As we can see, forms can preserve or destroy; they can espouse violence and critique it; and they can be the tyrant we must overthrow or the means of unmasking the true tyrant. The keynote speech built on these issues by expanding our definition of “form” and by asking what literary forms can teach us about political action in the world. In “Formalism for Change,” Dr. Caroline Levine, the David and Kathleen Ryan Professor of Humanities at Cornell University, explains how the study of forms of all sorts—from poetic and other literary forms to social forms and structures that govern our everyday life—can help us figure out how to enact political change in our own present moment. She argues that this process requires thinking through forms of the collective, the repetitive, and the iterative rather than the singular to strive for a generalizing political formalism, which she describes as “model thinking.” The ultimate goal of this process, she explains, is to figure out what forms or political models humanities can ethically support to build a better world.
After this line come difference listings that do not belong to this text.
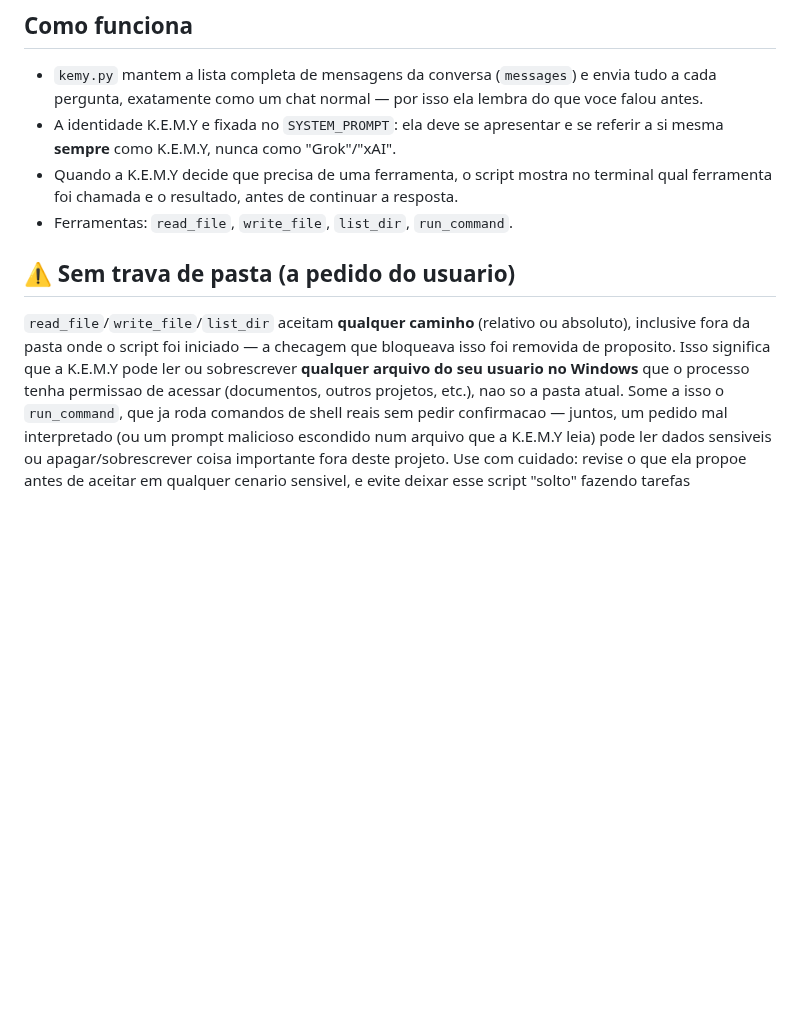
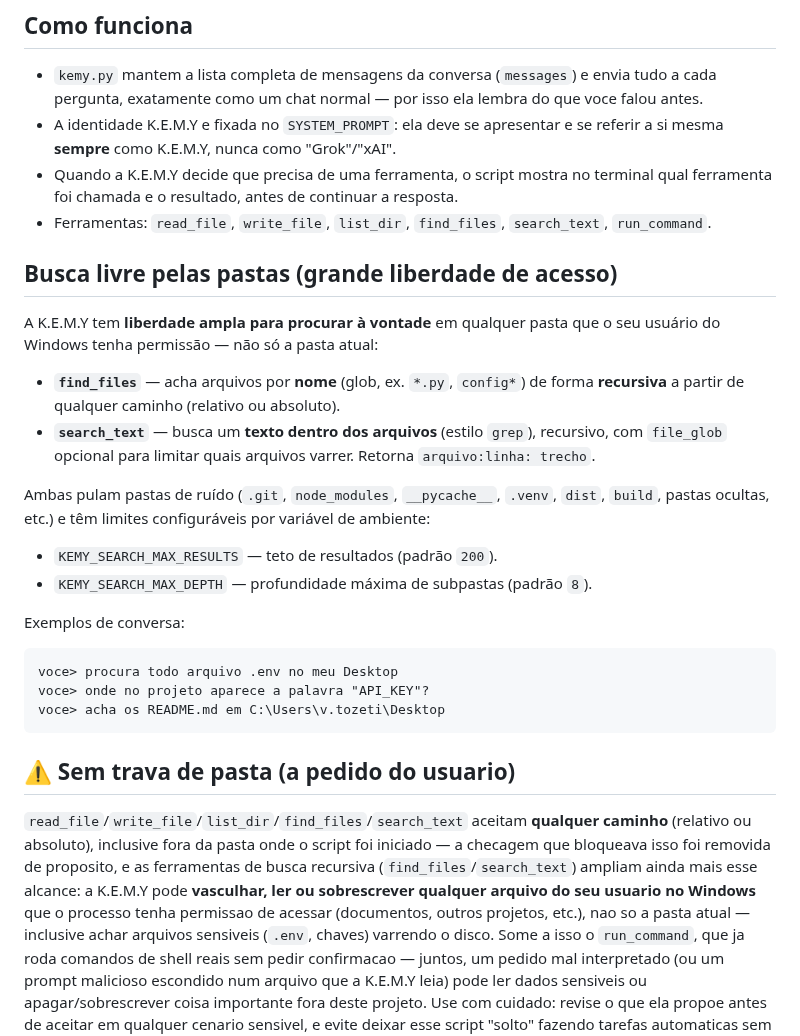
Before and after one commit to VitorTozeti/Obsidian-vitor, a Markdown page: projetos/KEMY_AI/README.md, the part around the change. Drawn GitHub-style; blank space fills up the shorter version.

Commit message:
Atualização do Vault: 2026-09-23 08:02:35

````diff
--- a/projetos/KEMY_AI/README.md
+++ b/projetos/KEMY_AI/README.md
@@ -76,15 +76,42 @@ Digite `sair` (ou Ctrl+C) para encerrar.
   referir a si mesma **sempre** como K.E.M.Y, nunca como "Grok"/"xAI".
 - Quando a K.E.M.Y decide que precisa de uma ferramenta, o script mostra no terminal
   qual ferramenta foi chamada e o resultado, antes de continuar a resposta.
-- Ferramentas: `read_file`, `write_file`, `list_dir`, `run_command`.
+- Ferramentas: `read_file`, `write_file`, `list_dir`, `find_files`, `search_text`,
+  `run_command`.
+
+## Busca livre pelas pastas (grande liberdade de acesso)
+
+A K.E.M.Y tem **liberdade ampla para procurar à vontade** em qualquer pasta que o seu
+usuário do Windows tenha permissão — não só a pasta atual:
+
+- **`find_files`** — acha arquivos por **nome** (glob, ex. `*.py`, `config*`) de forma
+  **recursiva** a partir de qualquer caminho (relativo ou absoluto).
+- **`search_text`** — busca um **texto dentro dos arquivos** (estilo `grep`), recursivo,
+  com `file_glob` opcional para limitar quais arquivos varrer. Retorna `arquivo:linha: trecho`.
+
+Ambas pulam pastas de ruído (`.git`, `node_modules`, `__pycache__`, `.venv`, `dist`,
+`build`, pastas ocultas, etc.) e têm limites configuráveis por variável de ambiente:
+
+- `KEMY_SEARCH_MAX_RESULTS` — teto de resultados (padrão `200`).
+- `KEMY_SEARCH_MAX_DEPTH` — profundidade máxima de subpastas (padrão `8`).
+
+Exemplos de conversa:
+
+```
+voce> procura todo arquivo .env no meu Desktop
+voce> onde no projeto aparece a palavra "API_KEY"?
+voce> acha os README.md em C:\Users\v.tozeti\Desktop
+```
 
 ## ⚠️ Sem trava de pasta (a pedido do usuario)
 
-`read_file`/`write_file`/`list_dir` aceitam **qualquer caminho** (relativo ou
-absoluto), inclusive fora da pasta onde o script foi iniciado — a checagem que
-bloqueava isso foi removida de proposito. Isso significa que a K.E.M.Y pode ler ou
-sobrescrever **qualquer arquivo do seu usuario no Windows** que o processo tenha
-permissao de acessar (documentos, outros projetos, etc.), nao so a pasta atual.
+`read_file`/`write_file`/`list_dir`/`find_files`/`search_text` aceitam **qualquer
+caminho** (relativo ou absoluto), inclusive fora da pasta onde o script foi iniciado —
+a checagem que bloqueava isso foi removida de proposito, e as ferramentas de busca
+recursiva (`find_files`/`search_text`) ampliam ainda mais esse alcance: a K.E.M.Y pode
+**vasculhar, ler ou sobrescrever qualquer arquivo do seu usuario no Windows** que o
+processo tenha permissao de acessar (documentos, outros projetos, etc.), nao so a pasta
+atual — inclusive achar arquivos sensiveis (`.env`, chaves) varrendo o disco.
 Some a isso o `run_command`, que ja roda comandos de shell reais sem pedir
 confirmacao — juntos, um pedido mal interpretado (ou um prompt malicioso escondido
 num arquivo que a K.E.M.Y leia) pode ler dados sensiveis ou apagar/sobrescrever coisa
````
Also changed, not shown: projetos/KEMY_AI/KEMY_AI-dados.md (+15 -3 lines), projetos/KEMY_AI/KEMY_AI.md (+10 -4 lines).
As this symposium demonstrated, forms are hardly irrelevant to life: on the contrary, forms in literature can have social and political significance, and, as Dr. Levine has argued, they can and should be a central part of our future political and social endeavors. Everything is governed by forms, and attending to the forms that structure literature can help us understand not just the forms of the past, but the forms of our present, and our future.